Donald Croll, Ph.D., Bernie Tershy, Ph.D., and Erin McCreless, University of California Santa Cruz
Islands are hotspots of biodiversity, harboring many endemic species. Introduced predators quickly disrupt fragile island ecosystems and devastate endemic species which are not evolved to cope with these pressures. Eradications of introduced predators effectively conserve endemism and restore ecosystem function. Island Conservation, a successful nonprofit that executes eradication projects to conserve island ecosystems, seeks to determine global locations for expansion of sister organizations. A geographic analysis of the world’s islands was performed using the ArcGIS (ESRI) suite of applications to calculate the number of islands and total island area by country. Ecoregions were joined to the world islands dataset and the output was used to model expected bird and plant diversity per island. These geographic and biogeographic data were used along with socio-economic and climatologic data to rank countries to determine which countries are most suitable for establishing a nonprofit for island conservation work. The results will guide the board of Island Conservation’s decisions as well as provide the conservation community with a global synthesis of predicted island biodiversity, geographic and economic data.
Presentation and Preliminary Results
Recruitment of the puerulus stage of california spiny lobster (panulirus interruptus) in the santa barbara channel
Sarah Horwath, Hunter Lenihan, Ph.D., Donald Bren School of Environmental Science & Management
The California spiny lobster (Panulirus interruptus) is a heavily targeted fishery species, thus there is concern over the sustainability of the stock. Recruitment of competent pueruli to near-shore substrate after a pelagic larval stage is thought to drive local population dynamics. Consequently, the ability to quantify recruitment fluxes has potential to improve fisheries management. Expectations of this study included providing preliminary data to shed light on spatial and temporal variation in recruitment of Panulirus interruptus in the Santa Barbara Channel.
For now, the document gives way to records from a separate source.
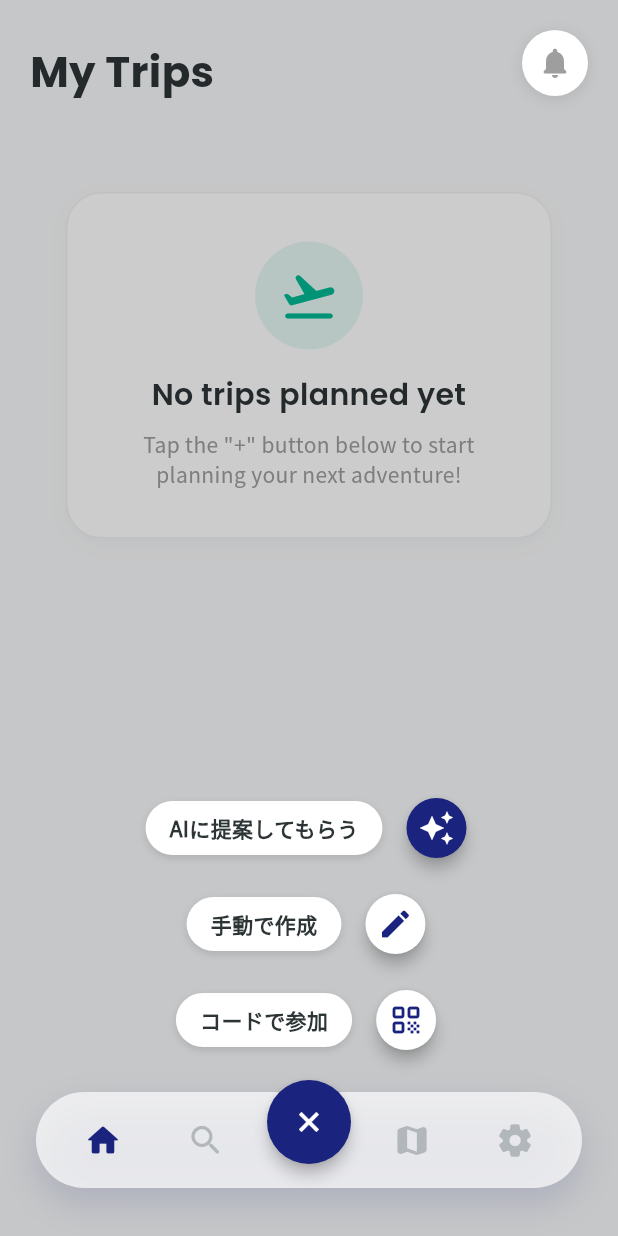
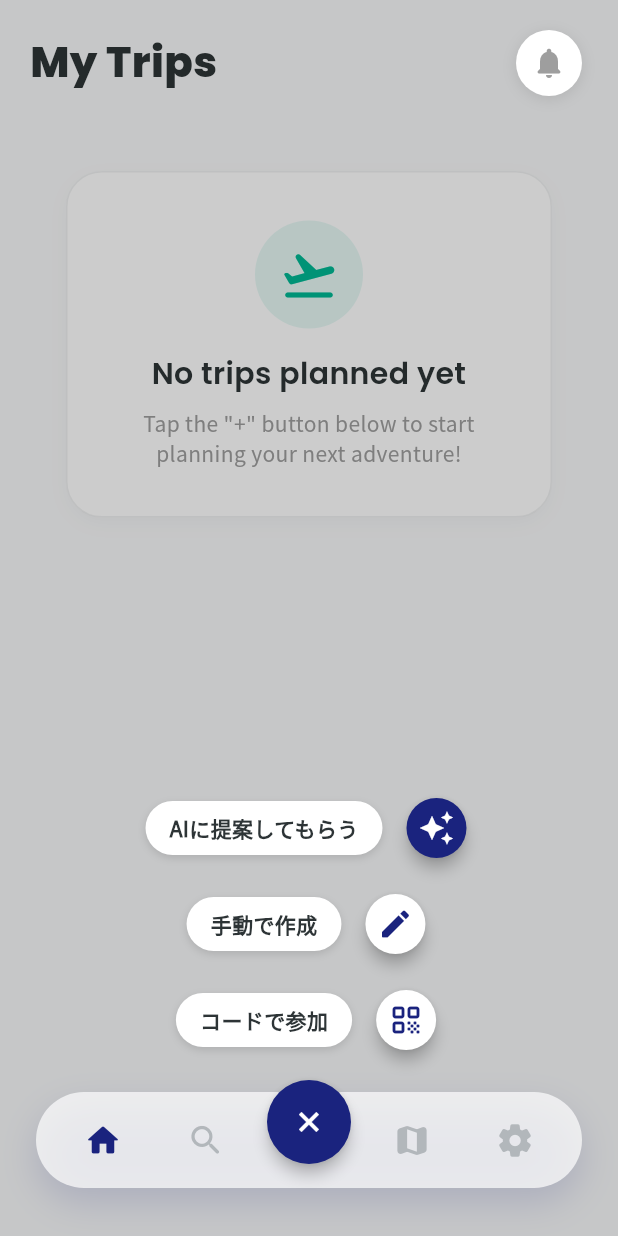
Before and after one commit to shima2005/tripple, a Flutter app: the screen it shows once a user with an empty profile is signed in, after a tap on the "add" icon, on a phone screen of 412 x 824 dp. Run offline on Flutter 3.47's test engine with Material 3 defaults, Android fonts, the phone set to English and light mode, and no system bars; our stand-ins replace cached_network_image, cloud_firestore, equatable, firebase_auth, firebase_core, firebase_storage and 19 more; missing offline and left inert: flutter_map_cancellable_tile_provider, flutter_map_location_marker, flutter_polyline_points, mobile_scanner; accounts and stored records are empty; network calls fail; statements that could not run were skipped.

Commit message:
UI調整

```diff
--- a/lib/core/theme/app_theme.dart
+++ b/lib/core/theme/app_theme.dart
@@ -9,6 +9,12 @@ class AppTheme {
       useMaterial3: true,
 
       // 🎨 1. 色を直接指定 (AppColorsを使用)
+      colorScheme: ColorScheme.fromSeed(
+        seedColor: AppColors.primary,
+        // 👇 背景色を明示的に指定
+        surface: AppColors.background,
+        surfaceTint: Colors.white, // これが紫がかる原因なので白にする
+      ),
       scaffoldBackgroundColor: AppColors.background,
       primaryColor: AppColors.primary,
 
--- a/lib/features/discover/presentation/screens/discover_screen.dart
+++ b/lib/features/discover/presentation/screens/discover_screen.dart
@@ -5,6 +5,7 @@ import 'package:new_tripple/core/theme/app_text_styles.dart';
 import 'package:new_tripple/features/discover/domain/discover_cubit.dart';
 import 'package:new_tripple/features/discover/domain/discover_state.dart';
 import 'package:new_tripple/features/discover/presentation/widgets/post_card.dart';
+import 'package:new_tripple/shared/widgets/custom_header.dart';
 
 class DiscoverScreen extends StatefulWidget {
   const DiscoverScreen({super.key});
@@ -32,13 +33,13 @@ class _DiscoverScreenState extends State<DiscoverScreen> {
           children: [
             // 🔍 ヘッダー & 検索バー
             Container(
-              padding: const EdgeInsets.all(16),
+              padding: const EdgeInsets.fromLTRB(20, 0, 20, 16),
               color: Colors.white,
               child: Column(
                 crossAxisAlignment: CrossAxisAlignment.start,
                 children: [
-                  Text('Discover', style: AppTextStyles.h1),
-                  const SizedBox(height: 12),
+                  const SizedBox(height: 24,),
+                  CustomHeader(title: "Discover"),
                   TextField(
                     controller: _searchController,
                     decoration: InputDecoration(
--- a/lib/features/map/presentation/screens/global_map_screen.dart
+++ b/lib/features/map/presentation/screens/global_map_screen.dart
@@ -15,6 +15,7 @@ import 'package:new_tripple/models/trip.dart';
 import 'package:new_tripple/core/utils/country_converter.dart';
 // 👇 追加: 設定（ホームカントリー）を取得するため
 import 'package:new_tripple/features/settings/domain/settings_cubit.dart';
+import 'package:new_tripple/shared/widgets/custom_header.dart';
 
 class GlobalMapScreen extends StatefulWidget {
   final Function(Trip) onTripSelected;
@@ -207,7 +208,10 @@ class _GlobalMapScreenState extends State<GlobalMapScreen> {
                   initialCenter: const LatLng(20.0, 0.0),
                   initialZoom: 2.5,
                   minZoom: 2.0,
-                  maxZoom: 7.0,
+                  maxZoom: 4.0,
+                  interactionOptions: const InteractionOptions(
+                    flags: InteractiveFlag.all & ~InteractiveFlag.rotate,
+                  ),
                   cameraConstraint: CameraConstraint.contain(
                     bounds: LatLngBounds(
                       const LatLng(-85, -180),
@@ -237,11 +241,12 @@ class _GlobalMapScreenState extends State<GlobalMapScreen> {
                 top: 0, left: 0,
                 child: SafeArea(
                   child: Padding(
-                    padding: const EdgeInsets.symmetric(horizontal: 20, vertical: 12),
+                    padding: const EdgeInsets.fromLTRB(20, 0, 20, 12),
                     child: Column(
                       crossAxisAlignment: CrossAxisAlignment.start,
                       children: [
-                        Text('World Map 🌍', style: AppTextStyles.h2.copyWith(fontSize: 28, shadows: [const Shadow(color: Colors.white, blurRadius: 10)])),
+                        const SizedBox(height: 24),
+                        CustomHeader(title: "Global Map"),
                         const SizedBox(height: 12),
 
                         _buildGlassContainer(
@@ -304,10 +309,10 @@ class _GlobalMapScreenState extends State<GlobalMapScreen> {
 
               // 2. 右上: ピン切り替え
               Positioned(
-                top: 10, right: 0,
+                top: 12, right: 0,
                 child: SafeArea(
                   child: Padding(
-                    padding: const EdgeInsets.all(16.0),
+                    padding: const EdgeInsets.all(12.0),
                     child: _buildGlassContainer(
                       padding: const EdgeInsets.symmetric(horizontal: 12, vertical: 8),
                       child: Row(
--- a/lib/features/settings/presentation/screens/settings_screen.dart
+++ b/lib/features/settings/presentation/screens/settings_screen.dart
@@ -13,6 +13,7 @@ import 'package:new_tripple/features/settings/presentation/screens/friends_list_
 import 'package:new_tripple/features/settings/presentation/screens/legal_screen.dart';
 import 'package:new_tripple/features/settings/presentation/screens/profile_edit_modal.dart';
 import 'package:new_tripple/features/auth/data/auth_repository.dart';
+import 'package:new_tripple/shared/widgets/custom_header.dart';
 
 class SettingsScreen extends StatelessWidget {
   const SettingsScreen({super.key});
@@ -27,19 +28,12 @@ class SettingsScreen extends StatelessWidget {
           backgroundColor: AppColors.background,
           body: SafeArea(
             child: SingleChildScrollView(
-              padding: const EdgeInsets.all(20),
+              padding: const EdgeInsets.fromLTRB(20, 0, 20, 20),
               child: Column(
                 crossAxisAlignment: CrossAxisAlignment.start,
                 children: [
-                  const SizedBox(height: 16),
-                  Padding(
-                    padding: const EdgeInsets.only(left: 8),
-                    child: Text(
-                      'Settings',
-                      style: AppTextStyles.h1.copyWith(color: AppColors.textPrimary),
-                    ),
-                  ),
                   const SizedBox(height: 24),
+                  const CustomHeader(title: "Settings"),
 
                   // 1. Account
                   _SectionHeader(title: 'Account'),
@@ -123,7 +117,7 @@ class SettingsScreen extends StatelessWidget {
                   const SizedBox(height: 24),
 
                   // 3. My Base
-                  _SectionHeader(title: 'My Base 🏠'),
+                  _SectionHeader(title: 'My Base'),
                   _CountrySelector(
                     selectedCode: state.homeCountryCode,
                     onChanged: (code) => context.read<SettingsCubit>().updateHomeCountry(code),
--- a/lib/features/trip/presentation/screens/travel_home_screen.dart
+++ b/lib/features/trip/presentation/screens/travel_home_screen.dart
@@ -6,6 +6,7 @@ import 'package:new_tripple/features/trip/domain/trip_cubit.dart';
 import 'package:new_tripple/features/trip/domain/trip_state.dart';
 import 'package:new_tripple/features/trip/presentation/widgets/trip_card.dart';
 import 'package:new_tripple/models/trip.dart';
+import 'package:new_tripple/shared/widgets/custom_header.dart';
 import 'package:new_tripple/shared/widgets/tripple_empty_state.dart';
 
 class TravelHomeScreen extends StatefulWidget {
@@ -34,19 +35,7 @@ class _TravelHomeScreenState extends State<TravelHomeScreen> {
               const SizedBox(height: 24),
 
               // 1. My Trips ヘッダー
-              Row(
-                mainAxisAlignment: MainAxisAlignment.spaceBetween,
-                children: [
-                  Text('My Trips', style: AppTextStyles.h1),
-                  IconButton(
-                    onPressed: () {
-                      // ソート機能など (将来実装)
-                    },
-                    icon: const Icon(Icons.sort_rounded, color: AppColors.textPrimary),
-                  ),
-                ],
-              ),
-              const SizedBox(height: 16),
+              CustomHeader(title: "My Trips"),
 
               // 2. リスト部分 (画面いっぱい使う)
               Expanded(
--- a/lib/main_screen.dart
+++ b/lib/main_screen.dart
@@ -319,7 +319,7 @@ class _MainScreenState extends State<MainScreen> with SingleTickerProviderStateM
           if (showNotification)
             Positioned(
               top: MediaQuery.of(context).padding.top + 20,
-              right: 20,
+              right: 24,
               child: _buildNotificationButton(),
             ),
         ],
--- /dev/null
+++ b/lib/shared/widgets/custom_header.dart
@@ -0,0 +1,33 @@
+import 'package:flutter/material.dart';
+import 'package:new_tripple/core/theme/app_colors.dart';
+import 'package:new_tripple/core/theme/app_text_styles.dart';
+
+/// 統一されたヘッダー (タイトル + 任意のアクション)
+class CustomHeader extends StatelessWidget {
+  final String title;
+  final bool isCenter;
+
+  const CustomHeader({
+    super.key,
+    required this.title,
+    this.isCenter = false,
+  });
+
+  @override
+  Widget build(BuildContext context) {
+    return Container(
+      padding: EdgeInsets.fromLTRB(0, 0, 8, 16),
+      child: Text(
+        title,
+        style: AppTextStyles.h1.copyWith(
+          fontWeight: FontWeight.w800,
+          color: AppColors.textPrimary,
+          height: 1.2,
+        ),
+        textAlign: isCenter ? TextAlign.center : TextAlign.left,
+        maxLines: 1,
+        overflow: TextOverflow.ellipsis,
+      ),
+    ) ;
+  }
+}
```
Also changed, not shown: lib/features/map/presentation/screens/route_map_screen.dart (+42 -10 lines), lib/features/trip/domain/trip_cubit.dart (+171 -59 lines), lib/models/enums.dart (+17 -0 lines).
Recruitment at Santa Cruz Island peaked in the middle of October, which did match the expected peak of July through August that was suggested by previous research and observations. The Campus point site only received one recruit, which was likely due to numerous factors which should be fully addressed in following recruitment studies.
The diet of feral cats on islands: a review and a call for more studies. E. Bonnaud, F. M. Medina, E. Vidal, M. Nogales, B. Tershy, E. Zavaleta, C. J. Donlan, B. Keitt, M. Le Correand, S. V. Horwath. Biological Invasions. DOI 10.1007/s10530-010-9851-3.
A global review of the impacts of invasive cats on island endangered vertebrates. Medina, F. M., E. Bonnaud, E. Vidal, B. R. Tershy, E. S. Zavaleta, C. J. Donlan, B. S. Keitt, M. Le Corre, S. V. Horwath, M. Nogales. Global Change Biology, 7 July 2011. DOI 10.1111/j.1365-2486.2011.02464.x
Barilotti, D. C., A. A. Barilotti, S. V. Horwath. 2010. Essential Fish Habitat Report: Kelp Growing Study, Ellwood, Santa Barbara County. Bio Architecture Lab, Inc. In support of permit applications to the California Coastal Commission and U.S. Army Corps of Engineers.